§ The problem: What follows is a set of records. Retype them exactly, leaving out the pictures.

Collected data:

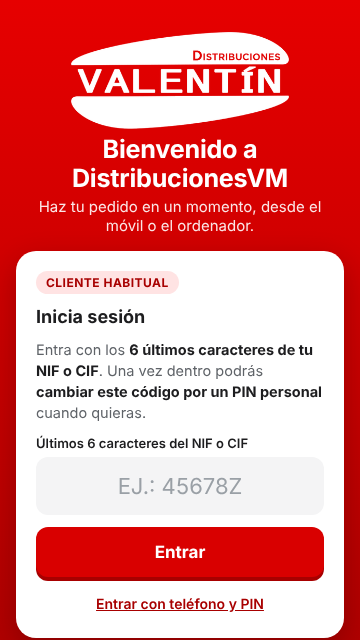
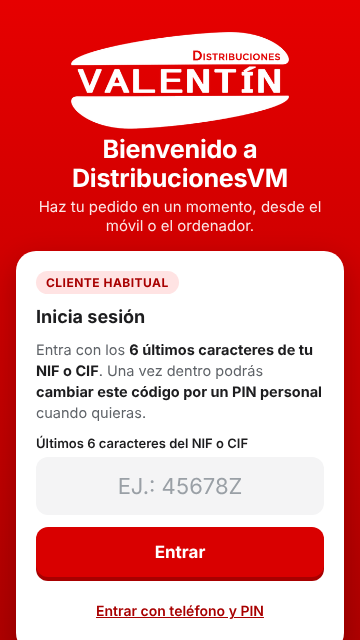
Móvil: enlaces de la portada de 44 px, sin salto de 36 px al abrir pantallas y «reducir movimiento» en el panel de empresa y la demo
Claude-Session: https://claude.ai/code/session_01TfVuY5rbjyjTBkC2haqBk3

Changed region(s): [[0.2444, 0.9375, 0.7333, 0.9688], [0.8861, 0.9688, 0.9778, 1.0], [0.0306, 0.9688, 0.1222, 1.0]]

diff --git a/bot-whatsapp/cliente.html b/bot-whatsapp/cliente.html
@@ -74,7 +74,7 @@
   .vm .vm-btn.ghost { background:#fff; color:var(--red-d); border:2px solid var(--red); }
   .vm .vm-btn.ghost:hover { background:#fff1f1; }
   .vm .vm-btn:focus-visible, .vm .vm-link:focus-visible { outline:3px solid #ffb3b3; outline-offset:2px; }
-  .vm .vm-link { font:inherit; font-size:14px; font-weight:600; background:none; border:0; color:var(--red-d); cursor:pointer; padding:6px; text-decoration:underline; }
+  .vm .vm-link { font:inherit; font-size:14px; font-weight:600; background:none; border:0; color:var(--red-d); cursor:pointer; padding:6px 10px; min-height:44px; display:inline-flex; align-items:center; justify-content:center; text-decoration:underline; }
   .vm .err { color:#b00020; font-size:14px; font-weight:600; min-height:0; } .vm .err:empty, .vm .okmsg:empty, .vm .ok:empty { display:none; }
   .vm .okmsg, .vm .ok { color:#0b6b3a; font-size:14px; font-weight:600; }
   .vm .info { display:flex; gap:10px; align-items:flex-start; background:var(--soft); border-radius:12px; padding:11px 12px; font-size:13.5px; color:var(--mute); }

diff --git a/bot-whatsapp/pedido.html b/bot-whatsapp/pedido.html
@@ -77,8 +77,9 @@
   .big { transition:transform .12s var(--ease), box-shadow .12s, background-color .2s; }
   .cartbtn { transition:transform .14s var(--ease); } .cartbtn:active { transform:scale(.96); }
   #cart.nuevo .card { animation:subir .38s var(--ease) both; animation-delay:calc(var(--i, 0) * 45ms); }
+  @media (prefers-reduced-motion: reduce) { .screen:not([hidden]) { animation:none !important; } }
   @media (prefers-reduced-motion: reduce) { *, *::before, *::after { animation-duration:.01ms !important; animation-delay:0s !important; transition-duration:.01ms !important; } }
-  .app { width:100%; max-width:none; height:100vh; height:100dvh; background:#fff; display:flex; flex-direction:column; position:relative; }
+  .app { width:100%; max-width:none; height:100vh; height:100dvh; background:#fff; display:flex; flex-direction:column; position:relative; overflow:hidden; }
 
   /* Cabecera roja con el logo */
   header { display:flex; align-items:center; gap:12px; padding:10px 14px; background:var(--rojo); color:#fff; }

diff --git a/bot-whatsapp/empresa.html b/bot-whatsapp/empresa.html
@@ -5,6 +5,7 @@
 <meta name="viewport" content="width=device-width, initial-scale=1, viewport-fit=cover">
 <title>Empresa · Pedidos y altas de clientes</title>
 <style>
+  @media (prefers-reduced-motion: reduce) { *, *::before, *::after { animation-duration:.01ms !important; animation-delay:0s !important; transition-duration:.01ms !important; scroll-behavior:auto !important; } }
   :root { --bg:#eef1ee; --panel:#fff; --fg:#17211c; --muted:#5d6b63; --line:#dbe2dd; --accent:#0f7a4d; --accent-fg:#fff; --soft:#e0f1e8; --warn:#fbefcf; --warn-fg:#8a5a00; --ok:#d7f0e0; --ok-fg:#14532d; --hold:#f8dcdc; --hold-fg:#8a2c2c; --err:#a12d2d; }
   @media (prefers-color-scheme: dark) { :root { --bg:#0f1512; --panel:#18211d; --fg:#e6ede8; --muted:#93a39a; --line:#2a3630; --accent:#37c382; --accent-fg:#07251a; --soft:#173b2c; --warn:#3a2f10; --warn-fg:#f0c66a; --ok:#153a29; --ok-fg:#8fe0b4; --hold:#40201f; --hold-fg:#f1a1a1; --err:#f1a1a1; color-scheme: dark; } }
   * { box-sizing: border-box; } [hidden] { display: none !important; }

diff --git a/bot-whatsapp/demo.html b/bot-whatsapp/demo.html
@@ -5,6 +5,7 @@
 <meta name="viewport" content="width=device-width, initial-scale=1">
 <title>Demo bot de pedidos</title>
 <style>
+  @media (prefers-reduced-motion: reduce) { *, *::before, *::after { animation-duration:.01ms !important; animation-delay:0s !important; transition-duration:.01ms !important; scroll-behavior:auto !important; } }
   :root { --verde:#075e54; --burbuja-in:#fff; --burbuja-out:#d9fdd3; --fondo:#efeae2; --texto:#111b21; --gris:#667781; }
   * { box-sizing: border-box; }
   body { margin:0; font-family: -apple-system, "Segoe UI", Roboto, sans-serif; background:#f0f2f5; color:var(--texto); }

diff --git a/bot-whatsapp/qa/HALLAZGOS.md b/bot-whatsapp/qa/HALLAZGOS.md
@@ -98,3 +98,8 @@ Probado en 320×568 y 360×640 (táctil) en: `/` y `/cliente` (acceso), enlace d
 ### Arreglado: pareja 5 (F6-2 + F6-3)
 - F6-2: la fila del catálogo web muestra el descuento del cliente junto al precio («0,62 € · −5 % dto.»), así la barra del carrito (0,59 €) ya no sorprende.
 - F6-3: el buscador web perdona una errata de una letra en palabras de 5+ letras («cervesa», «cerbeza», «refrezco» encuentran el artículo; «vino» sigue sin falsos positivos; «zzzzz» no encuentra nada). No cubre intercambios de letras («pataats»). Verificado con navegador. Tests: 214/214 (la página no tiene tests de interfaz).
+
+### Arreglado: pareja 6 (F10-1 + F10-2 + F10-3)
+- F10-1: los enlaces `.vm-link` de la portada (p. ej. «Entrar con teléfono y PIN») miden ya ≥ 44 px de alto (antes 29 px). Comprobado a 320 y 360 px: ningún elemento interactivo < 36 px.
+- F10-2 (causa encontrada): la animación `entrar` de las pantallas (`.screen`, posicionadas en absoluto) las desplaza 36 px a la derecha al empezar y ensanchaba la página ~100 ms. Arreglo: `.app { overflow:hidden }` y, con «reducir movimiento», sin animación de entrada. Comprobado con muestreo por fotograma: 0 desbordamientos en ambos modos.
+- F10-3: `empresa.html` y `demo.html` respetan ya `prefers-reduced-motion`. Tests: 214/214.

diff --git a/bot-whatsapp/qa/PLAN_ARREGLOS.md b/bot-whatsapp/qa/PLAN_ARREGLOS.md
@@ -7,6 +7,6 @@ Ver el detalle de cada código (F…) en HALLAZGOS.md. Marcar [x] al terminar ca
 3. [x] F7-1 texto falso «Al tocarlo se envía tu pedido» (pedido.html) + F7-2/F8-3 singulares («1 uds», «1 artículos») y coma decimal en el chat
 4. [x] F4-2 referencia del pedido en «¡Pedido recibido!» (chat y web) + F4-3 recordar el pedido en «No he reconocido ese artículo»
 5. [x] F6-2 descuento visible en la fila del catálogo web + F6-3 buscador web tolerante a erratas
-6. [ ] F10-1 enlace «Entrar con teléfono y PIN» ≥ 44 px + F10-3 prefers-reduced-motion en empresa.html y demo.html (F10-2 salto de 36 px: intentar aislarlo)
+6. [x] F10-1 enlace «Entrar con teléfono y PIN» ≥ 44 px + F10-3 prefers-reduced-motion en empresa.html y demo.html (F10-2 salto de 36 px: intentar aislarlo)
 7. [ ] F5-3 («1.5» suelto = agua 1,5 L; «0 aguas») + F3-2 (mensaje de «ejemplo» sin sugerir añadir más palabras)
 No tocar: F6-1 (vino) hasta que el usuario responda.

§ Exercise output:
Móvil: enlaces de la portada de 44 px, sin salto de 36 px al abrir pantallas y «reducir movimiento» en el panel de empresa y la demo
Claude-Session: https://claude.ai/code/session_01TfVuY5rbjyjTBkC2haqBk3

Changed region(s): [[0.2444, 0.9375, 0.7333, 0.9688], [0.8861, 0.9688, 0.9778, 1.0], [0.0306, 0.9688, 0.1222, 1.0]]

diff --git a/bot-whatsapp/cliente.html b/bot-whatsapp/cliente.html
@@ -74,7 +74,7 @@
   .vm .vm-btn.ghost { background:#fff; color:var(--red-d); border:2px solid var(--red); }
   .vm .vm-btn.ghost:hover { background:#fff1f1; }
   .vm .vm-btn:focus-visible, .vm .vm-link:focus-visible { outline:3px solid #ffb3b3; outline-offset:2px; }
-  .vm .vm-link { font:inherit; font-size:14px; font-weight:600; background:none; border:0; color:var(--red-d); cursor:pointer; padding:6px; text-decoration:underline; }
+  .vm .vm-link { font:inherit; font-size:14px; font-weight:600; background:none; border:0; color:var(--red-d); cursor:pointer; padding:6px 10px; min-height:44px; display:inline-flex; align-items:center; justify-content:center; text-decoration:underline; }
   .vm .err { color:#b00020; font-size:14px; font-weight:600; min-height:0; } .vm .err:empty, .vm .okmsg:empty, .vm .ok:empty { display:none; }
   .vm .okmsg, .vm .ok { color:#0b6b3a; font-size:14px; font-weight:600; }
   .vm .info { display:flex; gap:10px; align-items:flex-start; background:var(--soft); border-radius:12px; padding:11px 12px; font-size:13.5px; color:var(--mute); }

diff --git a/bot-whatsapp/pedido.html b/bot-whatsapp/pedido.html
@@ -77,8 +77,9 @@
   .big { transition:transform .12s var(--ease), box-shadow .12s, background-color .2s; }
   .cartbtn { transition:transform .14s var(--ease); } .cartbtn:active { transform:scale(.96); }
   #cart.nuevo .card { animation:subir .38s var(--ease) both; animation-delay:calc(var(--i, 0) * 45ms); }
+  @media (prefers-reduced-motion: reduce) { .screen:not([hidden]) { animation:none !important; } }
   @media (prefers-reduced-motion: reduce) { *, *::before, *::after { animation-duration:.01ms !important; animation-delay:0s !important; transition-duration:.01ms !important; } }
-  .app { width:100%; max-width:none; height:100vh; height:100dvh; background:#fff; display:flex; flex-direction:column; position:relative; }
+  .app { width:100%; max-width:none; height:100vh; height:100dvh; background:#fff; display:flex; flex-direction:column; position:relative; overflow:hidden; }
 
   /* Cabecera roja con el logo */
   header { display:flex; align-items:center; gap:12px; padding:10px 14px; background:var(--rojo); color:#fff; }

diff --git a/bot-whatsapp/empresa.html b/bot-whatsapp/empresa.html
@@ -5,6 +5,7 @@
 <meta name="viewport" content="width=device-width, initial-scale=1, viewport-fit=cover">
 <title>Empresa · Pedidos y altas de clientes</title>
 <style>
+  @media (prefers-reduced-motion: reduce) { *, *::before, *::after { animation-duration:.01ms !important; animation-delay:0s !important; transition-duration:.01ms !important; scroll-behavior:auto !important; } }
   :root { --bg:#eef1ee; --panel:#fff; --fg:#17211c; --muted:#5d6b63; --line:#dbe2dd; --accent:#0f7a4d; --accent-fg:#fff; --soft:#e0f1e8; --warn:#fbefcf; --warn-fg:#8a5a00; --ok:#d7f0e0; --ok-fg:#14532d; --hold:#f8dcdc; --hold-fg:#8a2c2c; --err:#a12d2d; }
   @media (prefers-color-scheme: dark) { :root { --bg:#0f1512; --panel:#18211d; --fg:#e6ede8; --muted:#93a39a; --line:#2a3630; --accent:#37c382; --accent-fg:#07251a; --soft:#173b2c; --warn:#3a2f10; --warn-fg:#f0c66a; --ok:#153a29; --ok-fg:#8fe0b4; --hold:#40201f; --hold-fg:#f1a1a1; --err:#f1a1a1; color-scheme: dark; } }
   * { box-sizing: border-box; } [hidden] { display: none !important; }

diff --git a/bot-whatsapp/demo.html b/bot-whatsapp/demo.html
@@ -5,6 +5,7 @@
 <meta name="viewport" content="width=device-width, initial-scale=1">
 <title>Demo bot de pedidos</title>
 <style>
+  @media (prefers-reduced-motion: reduce) { *, *::before, *::after { animation-duration:.01ms !important; animation-delay:0s !important; transition-duration:.01ms !important; scroll-behavior:auto !important; } }
   :root { --verde:#075e54; --burbuja-in:#fff; --burbuja-out:#d9fdd3; --fondo:#efeae2; --texto:#111b21; --gris:#667781; }
   * { box-sizing: border-box; }
   body { margin:0; font-family: -apple-system, "Segoe UI", Roboto, sans-serif; background:#f0f2f5; color:var(--texto); }

diff --git a/bot-whatsapp/qa/HALLAZGOS.md b/bot-whatsapp/qa/HALLAZGOS.md
@@ -98,3 +98,8 @@ Probado en 320×568 y 360×640 (táctil) en: `/` y `/cliente` (acceso), enlace d
 ### Arreglado: pareja 5 (F6-2 + F6-3)
 - F6-2: la fila del catálogo web muestra el descuento del cliente junto al precio («0,62 € · −5 % dto.»), así la barra del carrito (0,59 €) ya no sorprende.
 - F6-3: el buscador web perdona una errata de una letra en palabras de 5+ letras («cervesa», «cerbeza», «refrezco» encuentran el artículo; «vino» sigue sin falsos positivos; «zzzzz» no encuentra nada). No cubre intercambios de letras («pataats»). Verificado con navegador. Tests: 214/214 (la página no tiene tests de interfaz).
+
+### Arreglado: pareja 6 (F10-1 + F10-2 + F10-3)
+- F10-1: los enlaces `.vm-link` de la portada (p. ej. «Entrar con teléfono y PIN») miden ya ≥ 44 px de alto (antes 29 px). Comprobado a 320 y 360 px: ningún elemento interactivo < 36 px.
+- F10-2 (causa encontrada): la animación `entrar` de las pantallas (`.screen`, posicionadas en absoluto) las desplaza 36 px a la derecha al empezar y ensanchaba la página ~100 ms. Arreglo: `.app { overflow:hidden }` y, con «reducir movimiento», sin animación de entrada. Comprobado con muestreo por fotograma: 0 desbordamientos en ambos modos.
+- F10-3: `empresa.html` y `demo.html` respetan ya `prefers-reduced-motion`. Tests: 214/214.

diff --git a/bot-whatsapp/qa/PLAN_ARREGLOS.md b/bot-whatsapp/qa/PLAN_ARREGLOS.md
@@ -7,6 +7,6 @@ Ver el detalle de cada código (F…) en HALLAZGOS.md. Marcar [x] al terminar ca
 3. [x] F7-1 texto falso «Al tocarlo se envía tu pedido» (pedido.html) + F7-2/F8-3 singulares («1 uds», «1 artículos») y coma decimal en el chat
 4. [x] F4-2 referencia del pedido en «¡Pedido recibido!» (chat y web) + F4-3 recordar el pedido en «No he reconocido ese artículo»
 5. [x] F6-2 descuento visible en la fila del catálogo web + F6-3 buscador web tolerante a erratas
-6. [ ] F10-1 enlace «Entrar con teléfono y PIN» ≥ 44 px + F10-3 prefers-reduced-motion en empresa.html y demo.html (F10-2 salto de 36 px: intentar aislarlo)
+6. [x] F10-1 enlace «Entrar con teléfono y PIN» ≥ 44 px + F10-3 prefers-reduced-motion en empresa.html y demo.html (F10-2 salto de 36 px: intentar aislarlo)
 7. [ ] F5-3 («1.5» suelto = agua 1,5 L; «0 aguas») + F3-2 (mensaje de «ejemplo» sin sugerir añadir más palabras)
 No tocar: F6-1 (vino) hasta que el usuario responda.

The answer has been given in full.